As if to punish the cities of North Carolina just for being cities, Republican legislators last year banned cities from collecting “privilege taxes,” which were essentially operating fees on businesses. The fees varied depending upon the type and size of the business, and they were not prohibitive.
The greatest evidence of that is that Raleigh, for one example, continues to rank highly as a great place to do business. And more business is coming all the time. That’s why the Capital City is growing. That’s why the need for schools, housing, recreational venues and public transportation is growing as well.
But thanks to the Republicans’ obsession with ending the privilege tax, Raleigh is going to come up short on revenue, about $7 million a year. And that money, by the way, wasn’t going for frills. It helped with transportation and public safety and other services from which individuals and the businesses that paid the taxes reaped benefits.
So it was not surprising that Mayor Nancy McFarlane had to deliver the bad with the good in a State of the City speech Monday. Give her credit. She told it straight.
And straight is: Without that privilege tax money, Raleigh is going to have basically one of two choices: cut back on services, which people used to good service won’t like, or raise property taxes, which people use to lower property tax rates won’t like.
Once again, average citizens are paying the price for a Republican-led legislature that wants to cut all taxes, even the good and sensible ones ... not that there are any good ones according to the Republicans. Well, except for the little ones on good and services they slipped into the budget so they could cut income taxes on the wealthy and also on big business.
And some middle-class taxpayers are finding the cuts promised aren’t translating into much benefit for them as they pay their income taxes this year.
But back to the loss of those privilege taxes. The funny thing about that was that Gov. Pat McCrory, who seems next to invisible to his GOP mates in the General Assembly, said he and lawmakers would help cities find a replacement for the privilege tax money.
“We’re interested in figuring out how to make up that revenue and how to give you more options at the city and county level,” McCrory told a meeting of the North Carolina League of Municipalities last December. He said the Finance Committee chairmen in the House and Senate had agreed to provide such options.
Time running out
But they haven’t kept that promise, and McFarlane isn’t optimistic they will. This is where GOP tax-cutting rhetoric goes off the deep end. They cut a tax crucial to cities, then do a kind of “Oops” and say they’ll help make it up, when they could have just left it alone in the first place.
“We’re still hoping that the General Assembly will make good on their promise to find a way to fill the void left in our and other cities’ budgets, but time is running out. We don’t really see a solution coming,” McFarlane said Monday.
The mayor’s address, and this is a credit to her, was not just critical of the problems created by the governor and the General Assembly, nor was it a coming-up-roses review of the city’s accomplishments.
The mayor rightly, for example, said that while growth is good for the most part, it can make things harder on poor people and those of lower-middle-class incomes.

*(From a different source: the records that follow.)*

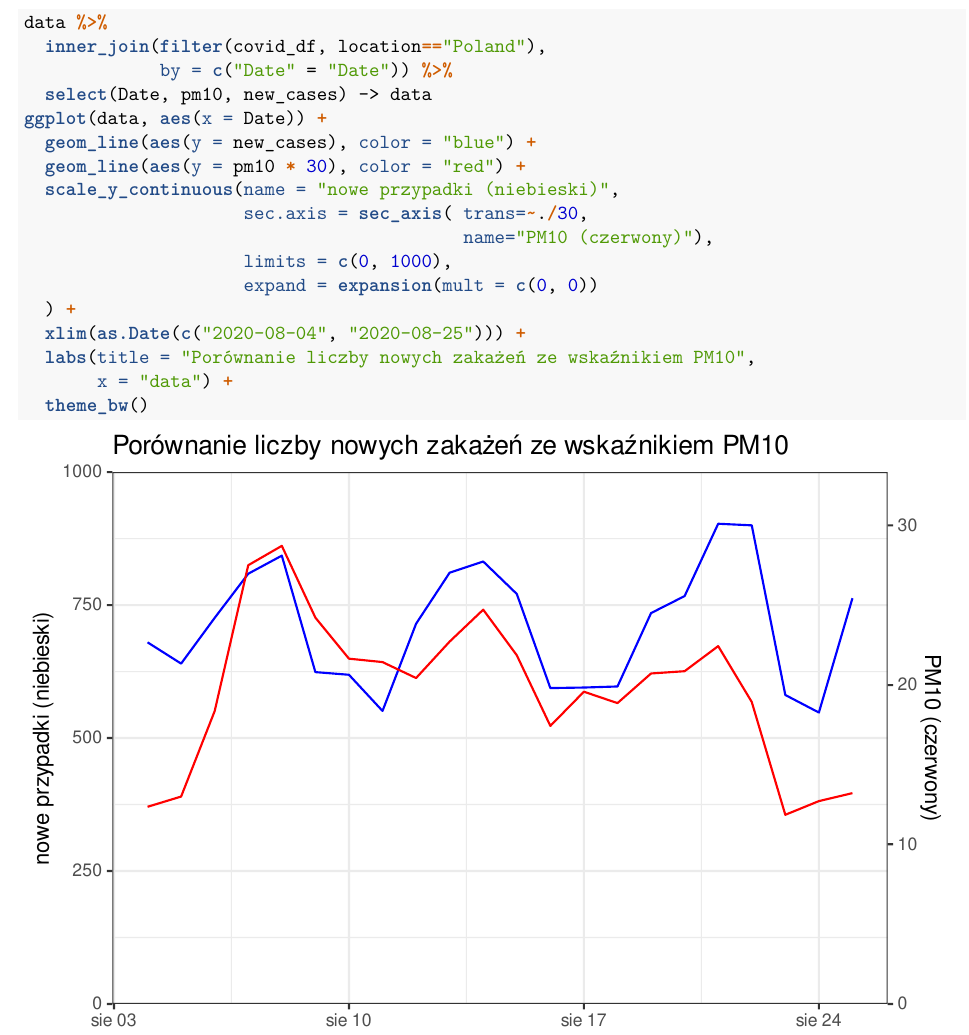
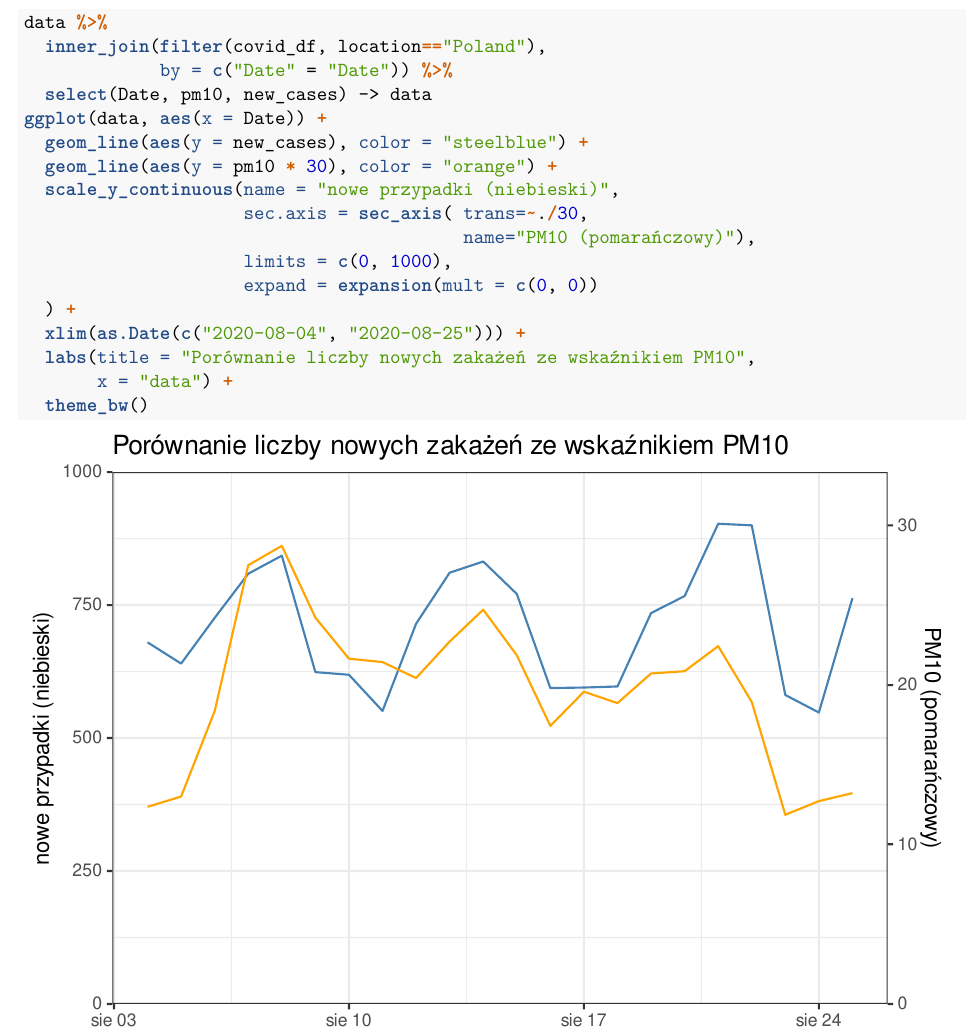
Before and after one commit to SawickiBartosz/Covid19vsAirQuality, an R Markdown document (weekly2.Rmd): part of page 7 of 7, cut so that both start at the same text. The pictures show the output file weekly2.pdf that the author committed with the source.

Commit message:
colors improved

```diff
--- a/weekly2.Rmd
+++ b/weekly2.Rmd
@@ -239,11 +239,11 @@ data %>%
              by = c("Date" = "Date")) %>%
   select(Date, pm10, new_cases) -> data
 ggplot(data, aes(x = Date)) +
-  geom_line(aes(y = new_cases), color = "blue") +
-  geom_line(aes(y = pm10 * 30), color = "red") +
+  geom_line(aes(y = new_cases), color = "steelblue") +
+  geom_line(aes(y = pm10 * 30), color = "orange") +
   scale_y_continuous(name = "nowe przypadki (niebieski)",
                      sec.axis = sec_axis( trans=~./30,
-                                          name="PM10 (czerwony)"),
+                                          name="PM10 (pomarańczowy)"),
                      limits = c(0, 1000),
                      expand = expansion(mult = c(0, 0))
   ) +
```
Also changed, not shown: weekly2.pdf.
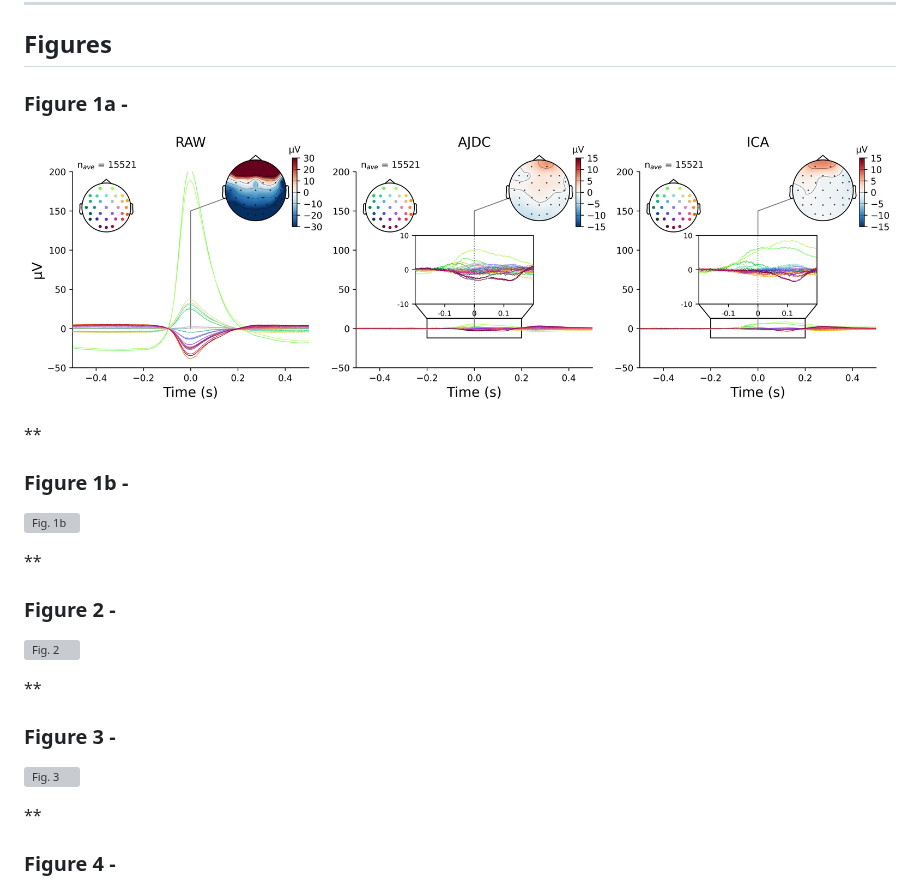
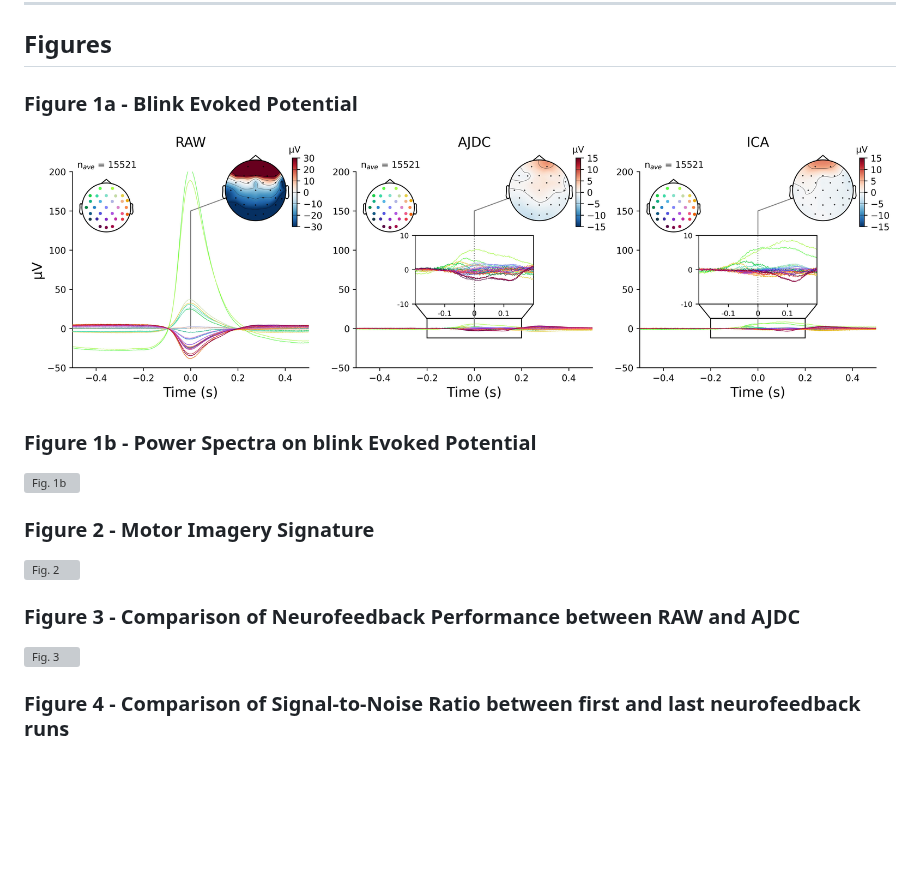
Before and after one commit to Dumas-C/ArtifactCorrection_AJDC-vs-ICA, a Markdown page: README.md, the part around the change. Rendered like a GitHub page; blank space fills up the shorter version; grey boxes are pictures that could not be loaded.

Commit message:
Add figures title

```diff
--- a/README.md
+++ b/README.md
@@ -27,27 +27,19 @@ Statistical analysis was performed with following R version: 4.4.1.
 ---
 ## Figures
 
-### Figure 1a -
+### Figure 1a - Blink Evoked Potential
 ![Fig. 1a](./Figures/Fig_1a.jpeg)
 
-**
-
-### Figure 1b -
+### Figure 1b - Power Spectra on blink Evoked Potential
 ![Fig. 1b](./Figures/Fig_1b.jpeg)
 
-**
-
-### Figure 2 -
+### Figure 2 - Motor Imagery Signature
 ![Fig. 2](./Figures/Fig_2.jpeg)
 
-**
-
-### Figure 3 -
+### Figure 3 - Comparison of Neurofeedback Performance between RAW and AJDC
 ![Fig. 3](./Figures/Fig_3.png)
 
-**
-
-### Figure 4 -
+### Figure 4 - Comparison of Signal-to-Noise Ratio between first and last neurofeedback runs
 ![Fig. 4](./Figures/Fig_4.jpeg)
 
 **
```
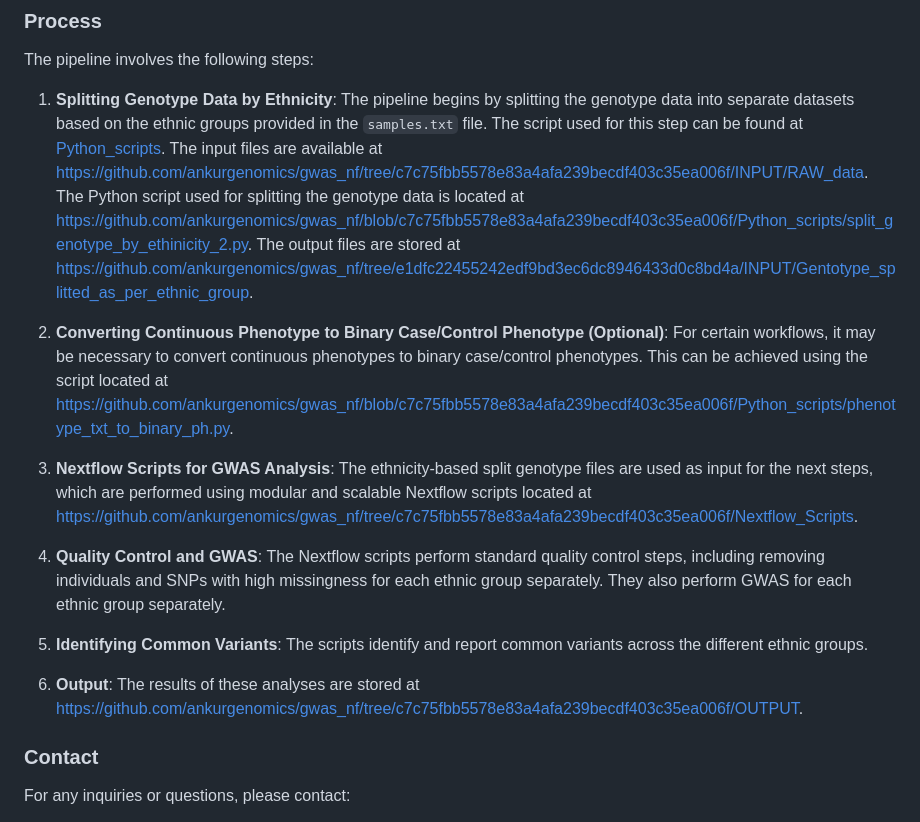
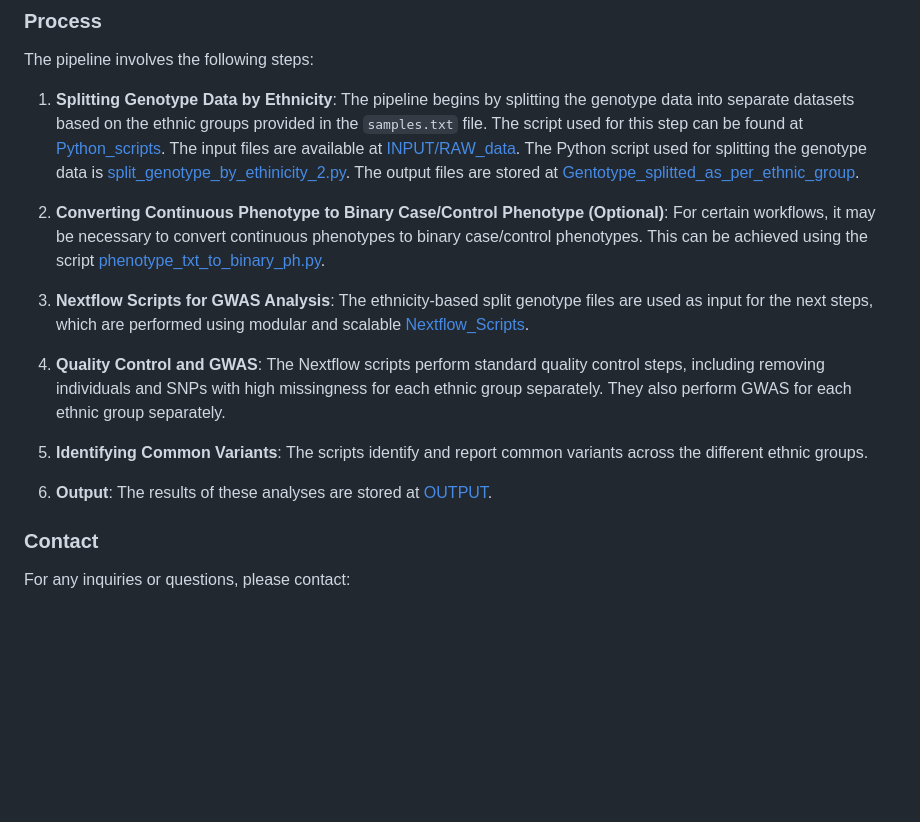
Before and after one commit to ankurgenomics/gwas_nf, a Markdown page: README.md, the part around one of its changes. Drawn GitHub-style; blank space fills up the shorter version.

```diff
--- a/README.md
+++ b/README.md
@@ -10,15 +10,15 @@ nf-gwas is a comprehensive and flexible Nextflow pipeline designed to perform ge
 The pipeline involves the following steps:
 
 1. **Splitting Genotype Data by Ethnicity**:
-   The pipeline begins by splitting the genotype data into separate datasets based on the ethnic groups provided in the `samples.txt` file. The script used for this step can be found at [Python_scripts](https://github.com/ankurgenomics/gwas_nf/blob/main/Python_scripts/README). The input files are available at [https://github.com/ankurgenomics/gwas_nf/tree/c7c75fbb5578e83a4afa239becdf403c35ea006f/INPUT/RAW_data](https://github.com/ankurgenomics/gwas_nf/tree/c7c75fbb5578e83a4afa239becdf403c35ea006f/INPUT/RAW_data).
-   The Python script used for splitting the genotype data is located at [https://github.com/ankurgenomics/gwas_nf/blob/c7c75fbb5578e83a4afa239becdf403c35ea006f/Python_scripts/split_genotype_by_ethinicity_2.py](https://github.com/ankurgenomics/gwas_nf/blob/c7c75fbb5578e83a4afa239becdf403c35ea006f/Python_scripts/split_genotype_by_ethinicity_2.py).
-   The output files are stored at [https://github.com/ankurgenomics/gwas_nf/tree/e1dfc22455242edf9bd3ec6dc8946433d0c8bd4a/INPUT/Gentotype_splitted_as_per_ethnic_group]([https://github.com/ankurgenomics/gwas_nf/tree/c7c75fbb5578e83a4afa239becdf403c35ea006f/OUTPUT](https://github.com/ankurgenomics/gwas_nf/tree/e1dfc22455242edf9bd3ec6dc8946433d0c8bd4a/INPUT/Gentotype_splitted_as_per_ethnic_group)).
+   The pipeline begins by splitting the genotype data into separate datasets based on the ethnic groups provided in the `samples.txt` file. The script used for this step can be found at [Python_scripts](https://github.com/ankurgenomics/gwas_nf/blob/main/Python_scripts/README). The input files are available at [INPUT/RAW_data](https://github.com/ankurgenomics/gwas_nf/tree/c7c75fbb5578e83a4afa239becdf403c35ea006f/INPUT/RAW_data).
+   The Python script used for splitting the genotype data is [split_genotype_by_ethinicity_2.py](https://github.com/ankurgenomics/gwas_nf/blob/c7c75fbb5578e83a4afa239becdf403c35ea006f/Python_scripts/split_genotype_by_ethinicity_2.py).
+   The output files are stored at [Gentotype_splitted_as_per_ethnic_group]([https://github.com/ankurgenomics/gwas_nf/tree/c7c75fbb5578e83a4afa239becdf403c35ea006f/OUTPUT](https://github.com/ankurgenomics/gwas_nf/tree/e1dfc22455242edf9bd3ec6dc8946433d0c8bd4a/INPUT/Gentotype_splitted_as_per_ethnic_group)).
 
 3. **Converting Continuous Phenotype to Binary Case/Control Phenotype (Optional)**:
-   For certain workflows, it may be necessary to convert continuous phenotypes to binary case/control phenotypes. This can be achieved using the script located at [https://github.com/ankurgenomics/gwas_nf/blob/c7c75fbb5578e83a4afa239becdf403c35ea006f/Python_scripts/phenotype_txt_to_binary_ph.py](https://github.com/ankurgenomics/gwas_nf/blob/c7c75fbb5578e83a4afa239becdf403c35ea006f/Python_scripts/phenotype_txt_to_binary_ph.py).
+   For certain workflows, it may be necessary to convert continuous phenotypes to binary case/control phenotypes. This can be achieved using the script [phenotype_txt_to_binary_ph.py](https://github.com/ankurgenomics/gwas_nf/blob/c7c75fbb5578e83a4afa239becdf403c35ea006f/Python_scripts/phenotype_txt_to_binary_ph.py).
 
 4. **Nextflow Scripts for GWAS Analysis**:
-   The ethnicity-based split genotype files are used as input for the next steps, which are performed using modular and scalable Nextflow scripts located at [https://github.com/ankurgenomics/gwas_nf/tree/c7c75fbb5578e83a4afa239becdf403c35ea006f/Nextflow_Scripts](https://github.com/ankurgenomics/gwas_nf/tree/c7c75fbb5578e83a4afa239becdf403c35ea006f/Nextflow_Scripts).
+   The ethnicity-based split genotype files are used as input for the next steps, which are performed using modular and scalable [Nextflow_Scripts](https://github.com/ankurgenomics/gwas_nf/tree/c7c75fbb5578e83a4afa239becdf403c35ea006f/Nextflow_Scripts).
 
 5. **Quality Control and GWAS**:
    The Nextflow scripts perform standard quality control steps, including removing individuals and SNPs with high missingness for each ethnic group separately. They also perform GWAS for each ethnic group separately.
@@ -27,7 +27,7 @@ The pipeline involves the following steps:
    The scripts identify and report common variants across the different ethnic groups.
 
 7. **Output**:
-   The results of these analyses are stored at [https://github.com/ankurgenomics/gwas_nf/tree/c7c75fbb5578e83a4afa239becdf403c35ea006f/OUTPUT](https://github.com/ankurgenomics/gwas_nf/tree/c7c75fbb5578e83a4afa239becdf403c35ea006f/OUTPUT).
+   The results of these analyses are stored at [OUTPUT](https://github.com/ankurgenomics/gwas_nf/tree/c7c75fbb5578e83a4afa239becdf403c35ea006f/OUTPUT).
 
 ### Contact
 
```
Also changed, not shown: other parts of README.md (+0 -5 lines).
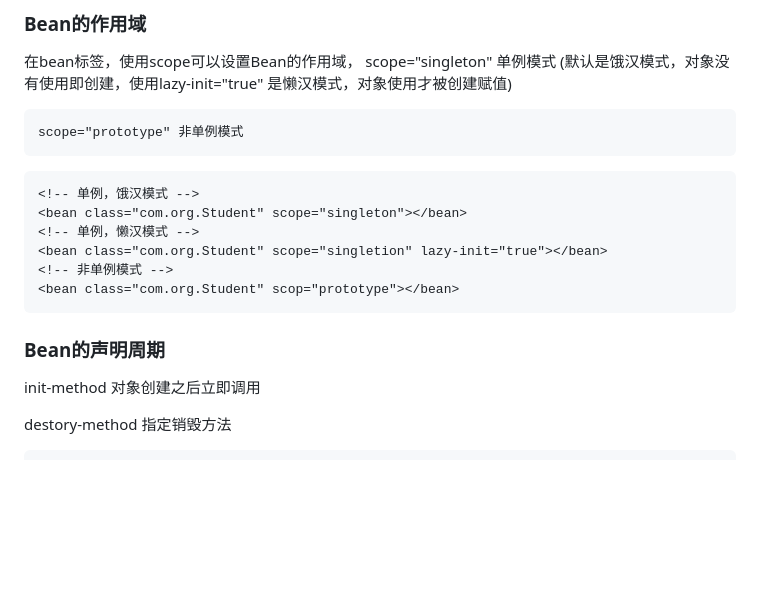
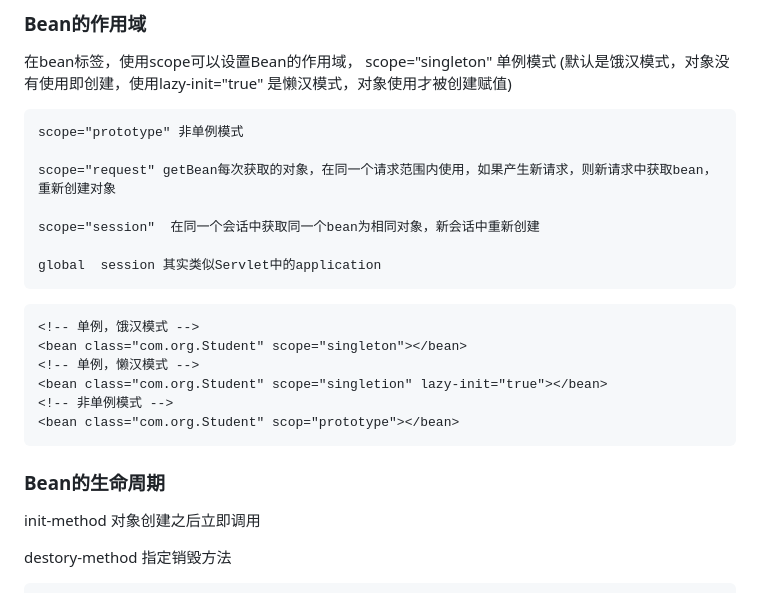
Before and after one commit to beizhi12138/-notes, a Markdown page: java学习笔记/Spring/20230216认识Spring.md, the part around the change printed below. Drawn GitHub-style; blank space fills up the shorter version.

````diff
--- a/java学习笔记/Spring/20230216认识Spring.md
+++ b/java学习笔记/Spring/20230216认识Spring.md
@@ -367,6 +367,12 @@ Field[] fields=c.getDeclaredFields();
 
     scope="prototype" 非单例模式
 
+    scope="request" getBean每次获取的对象，在同一个请求范围内使用，如果产生新请求，则新请求中获取bean，重新创建对象
+
+    scope="session"  在同一个会话中获取同一个bean为相同对象，新会话中重新创建
+
+    global  session 其实类似Servlet中的application
+
 ```xml
 <!-- 单例，饿汉模式 -->
 <bean class="com.org.Student" scope="singleton"></bean>
@@ -376,7 +382,7 @@ Field[] fields=c.getDeclaredFields();
 <bean class="com.org.Student" scop="prototype"></bean>
 ```
 
-### Bean的声明周期
+### Bean的生命周期
 
   init-method 对象创建之后立即调用
 
````
Also changed, not shown: other parts of java学习笔记/Spring/20230216认识Spring.md (+58 -0 lines), java学习笔记/Spring/20230423Spring_扩展.md (added, +100 -0 lines), java学习笔记/img/16.png (added), java学习笔记/img/17.png (added).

Affordable housing is one of the mayor’s priorities, and she’s right. There are all sorts of expensive condos going up in town, but not much to help low-income people find good, sound housing in which to raise their families. The city council is going to have to address that with developers.
McFarlane’s had more hits than misses this year, with the Dorothea Dix property deal for a city park a highlight. But she’s right to want more: “As great as Raleigh is,” she said, “I believe in better.”